Novak Djokovic was confused about who had issued him with a medical exemption to enter Australia when interviewed by the Australian Border Force last week, according to transcripts of the interview.
Djokovic landed in Melbourne last week hoping to play in the Australian Open. He was detained at an immigration facility after his visa was cancelled because of problems with the medical exemption from Australia’s immigration requirement for coronavirus vaccination that he presented.
He was released on Monday, after a court quashed the cancellation of his visa on the grounds that the interview procedure was “unreasonable”.
Djokovic’s stop-start interview process in a room at Melbourne Airport lasted seven hours.
Judge Anthony Kelly said the process was unfair on the grounds that an Australian Border Force interviewer promised to allow Djokovic to call tennis officials at 8 a.m. to corroborate that he had an exemption to enter Australia without being double vaccinated against COVID-19, but at 7:42 a.m., he was told his visa was being cancelled.
Transcripts of the interview released on Monday indicated Djokovic and the immigration officer were confused about who had issued his medical exemption and on what basis. Djokovic initially said it was Australia’s federal government, but then corrected himself.
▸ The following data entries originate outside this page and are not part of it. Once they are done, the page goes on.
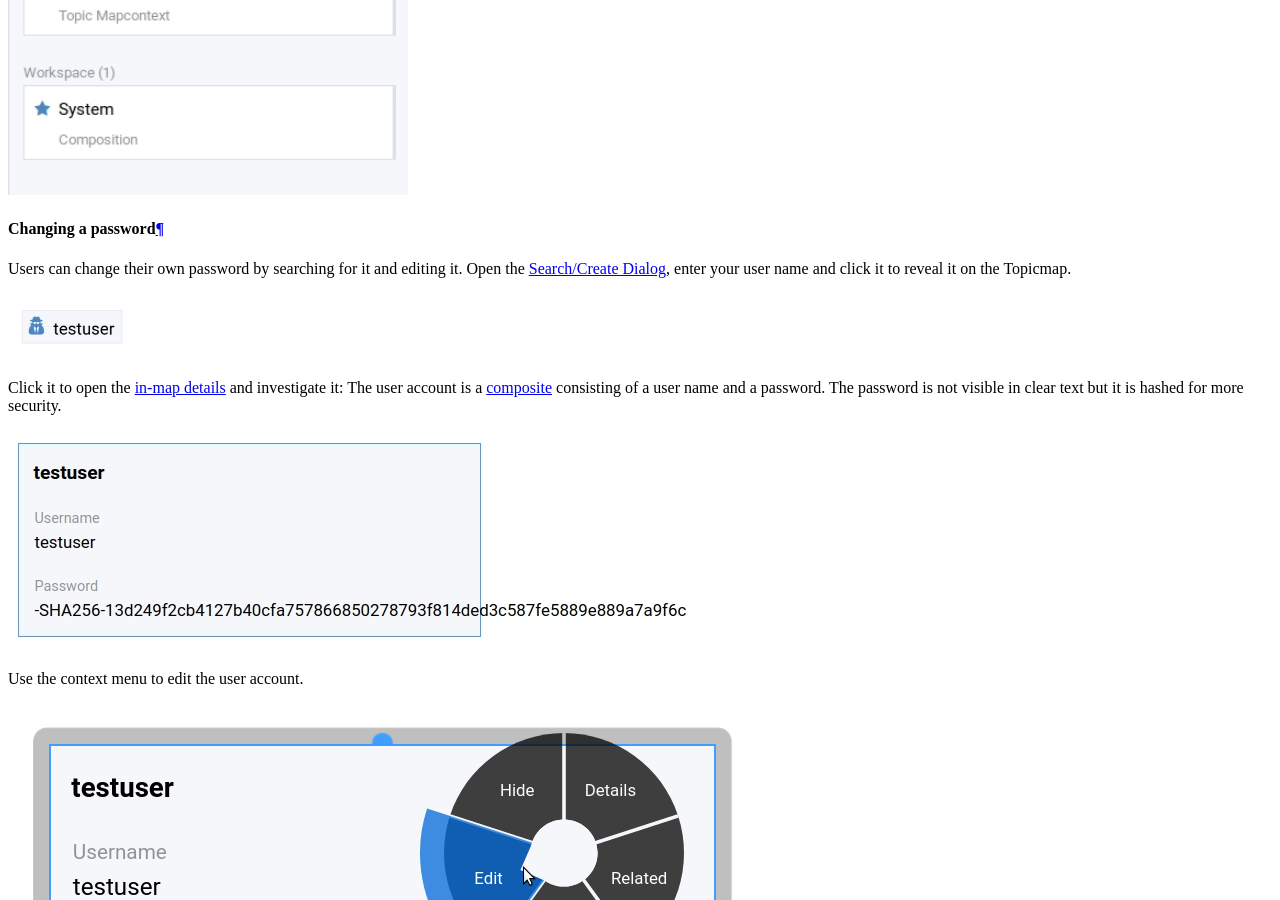
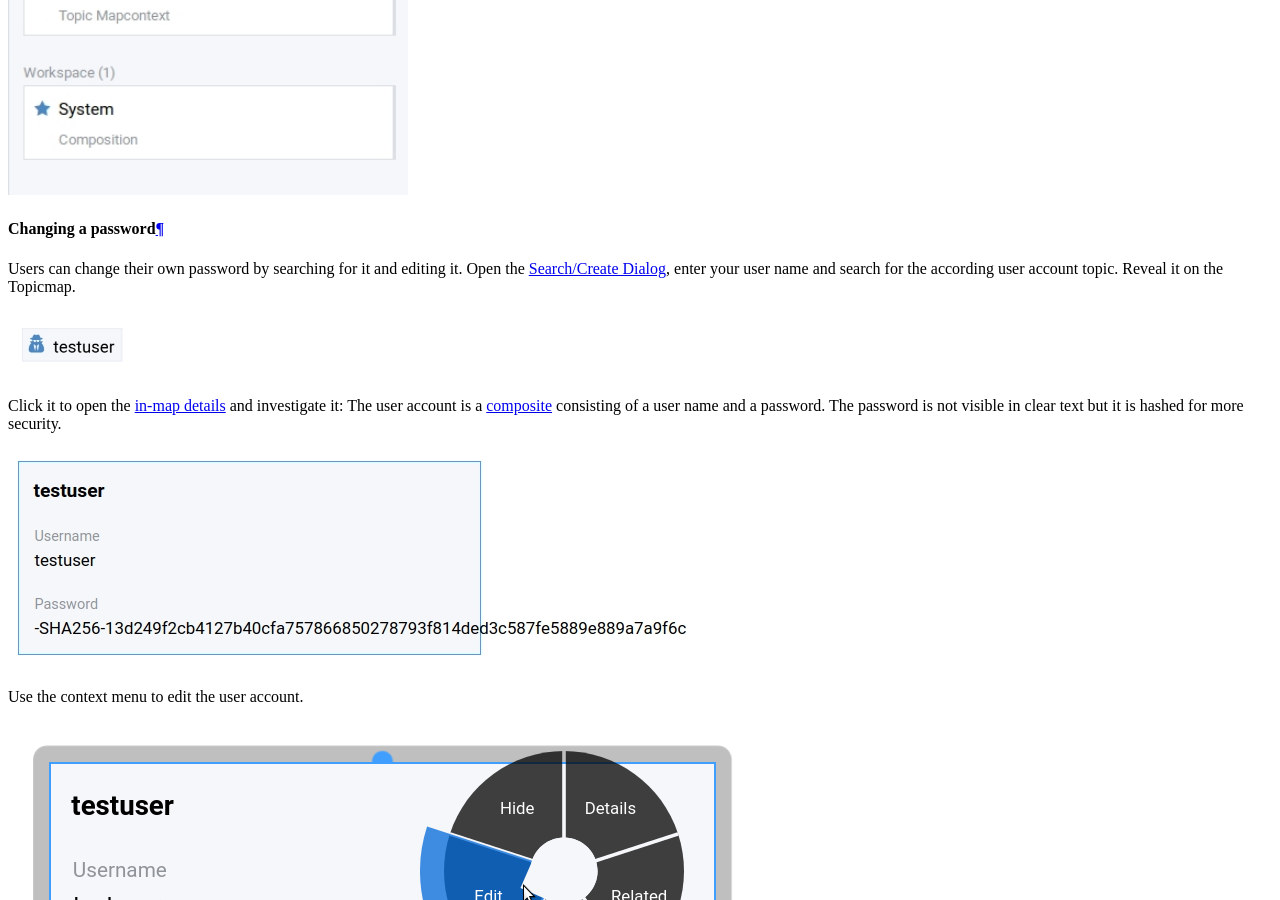
Before and after one commit to dmx-systems/dmx-documentation, a Sphinx documentation site: the page built from docs/user.rst, in a window 1280 px wide and 900 px high, scrolled down 47038 px. Built offline with Sphinx 7.4.7 and the Read the Docs theme 2.0.0, drawn with Linux system fonts in a browser that asks for light colours.

Commit message:
Clarified confusion between user name and user account topic

```diff
--- a/docs/user.rst
+++ b/docs/user.rst
@@ -1030,7 +1030,8 @@ Changing a password
 -------------------
 
 Users can change their own password by searching for it and editing it.
-Open the :ref:`Search/Create Dialog <user-the-search-create-dialog>`, enter your user name and click it to reveal it on the Topicmap.
+Open the :ref:`Search/Create Dialog <user-the-search-create-dialog>`, enter your user name and search for the according user account topic.
+Reveal it on the Topicmap.
 
 .. image:: _static/user-account.png
 
```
After checking with his agent, he produced a certificate which showed the exemption came from Tennis Australia’s independent expert medical review panel, which was endorsed by an independent Victorian state government panel.
“Yes, I, I, well I probably made a mistake, it was not the Federal Government,” Djokovic told the interviewer, later adding that his agent’s communication had been entirely with Tennis Australia.
The interviewer said Djokovic should produce evidence that the federal government, not the state government, had allowed him to enter as “federal government controls the ports”.
“I mean, I am really failing to understand what else do you want me to provide to you,” Djokovic told the interviewer at 4 a.m., when he was given 20 minutes to provide additional information.
A different officer eventually arrived, saying: “It has come to my attention that you are an unlawful non-citizen in Australia. Therefore, I am detaining you.”
After Judge Kelly’s ruling, lawyers for the federal government indicated the legal battle fight may not be over. They told the court that Immigration Minister Alex Hawke was reserving the right to exercise his personal power to again revoke Djokovic’s visa.